Cultural sensitivity and diversity workshops

CULTURAL SERVICES

The Arab American Heritage Council is dedicated to the preservation and celebration of Arab Culture in the Flint community. The AAHC accomplishes its goals to support Arab Culture by hosting events to showcase different cultural practices. Below are examples of cultural events hosted by the AAHC:

  • Arab Film Festival
  • Arabic Musical Performances
  • Trips to Dearborn and the Arab American National Museum
  • Cultural Diversity/Competency Workshops
  • Arab Dabka Performances

Unity in Diversity

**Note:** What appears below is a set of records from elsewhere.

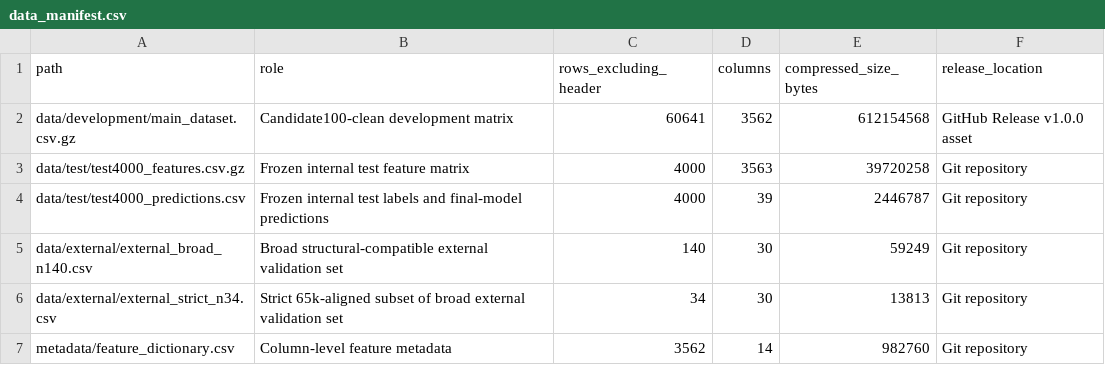
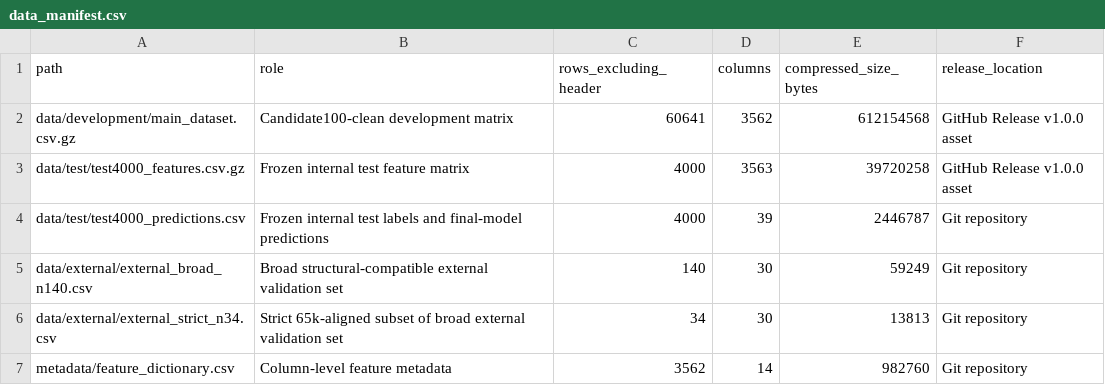
Before and after one commit to YankaiZheng/ML-Guided-Precise-Electrolyte-Engineering, a CSV file: metadata/data_manifest.csv, drawn as a sheet.

Commit message:
Record release asset locations

```diff
--- a/metadata/data_manifest.csv
+++ b/metadata/data_manifest.csv
@@ -2,3 +2,3 @@ path,role,rows_excluding_header,columns,compressed_size_bytes,release_location
 data/development/main_dataset.csv.gz,Candidate100-clean development matrix,60641,3562,612154568,GitHub Release v1.0.0 asset
-data/test/test4000_features.csv.gz,Frozen internal test feature matrix,4000,3563,39720258,Git repository
+data/test/test4000_features.csv.gz,Frozen internal test feature matrix,4000,3563,39720258,GitHub Release v1.0.0 asset
 data/test/test4000_predictions.csv,Frozen internal test labels and final-model predictions,4000,39,2446787,Git repository
```
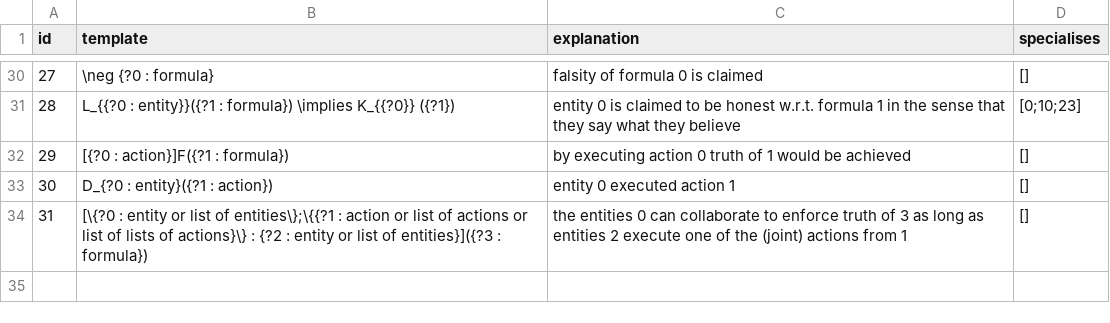
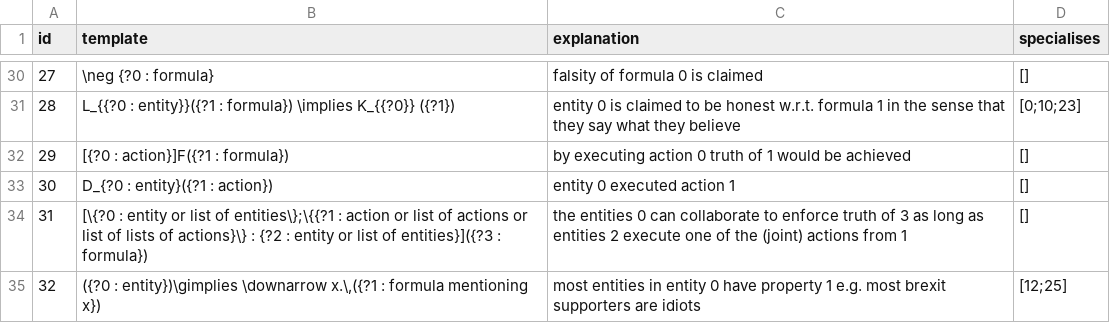
Before and after one commit to ausgerechnet/spheroscope, a CSV file: library/patterns.csv, drawn as a sheet; only a part is shown, gaps mark what is left out.

Commit message:
New pattern for "most"
This is a reoccurring pattern deserving of its own number.

```diff
--- a/library/patterns.csv
+++ b/library/patterns.csv
@@ -34 +34,2 @@ id,template,explanation,specialises
 31,[\{?0 : entity or list of entities\};\{{?1 : action or list of actions or list of lists of actions}\} : {?2 : entity or list of entities}]({?3 : formula}),the entities 0 can collaborate to enforce truth of 3 as long as entities 2 execute one of the (joint) actions from 1,[]
+32,"({?0 : entity})\gimplies \downarrow x.\,({?1 : formula mentioning x})",most entities in entity 0 have property 1 e.g. most brexit supporters are idiots,[12;25]
```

On February 23, 2019 the AAHC was honored to be a part of the annual Unity in Diversity event. This event seeks to build bridges of communication, support, & understanding among the diverse cultures, nationalities, races, genders. and religions that make up our community. Executive Director, Devin Bathish, taught the audience about the history of the Dabke and then had everyone participate in the Dabke together.

Unity in Diversity Dabke

Arab Film Festivals

The Arab film festivals highlight achievements in film by Arab filmmakers. The 2019 film festival highlighted Arab identity and Arab immigrant experiences. This event was hosted at the Flint Intercultural Center and was organized by Lucine Jarrah. Additional standout events include the 2013 Arab Film Festival which featured the “Lahza Project” that highlighted the experiences of refugee children.

Speaking at Baker College

On March 28, 2019, AAHC Executive Director, Devin Bathish, spoke at Baker College about his family’s story of immigrating to the United States. He also spoke about the diversity of Arab identity in the United States and across the world. Many of the students were amazed at how diverse the Arab world is and how much they learned.

Dabke Workshops

You’re invited to participate in the Arab American Heritage Council’s Dabke Workshop series. Bring your family and friends and come learn to dance Dabke with us.
Wednesdays | 4pm-5pm
Dates in July: 17, 24, 31
Dates in August: 14, 21

Boys and Girls Club

On January 11, 2018, our Executive Director, Devin Bathish, started off the year by hosting an educational event for the Boys & Girls Club of Greater Flint. Devin demonstrated Arab fashion, culture, and language. At the end, everyone participated in an Arabic line dance, the dabke. The children really enjoyed it!

Boys & Girls Club of Greater Flint

Taste of Culture

On May 11, 2019, the AAHC participated in the “Taste of Culture” event organized by Communities First. The event was held at the Flint Masonic temple where 250 people attended. Executive Director, Devin Bathish, set up a table where he showcased his Palestinian heritage. He invited attendees to try on a Keffiyeh, as well as learn how to write their names in Arabic.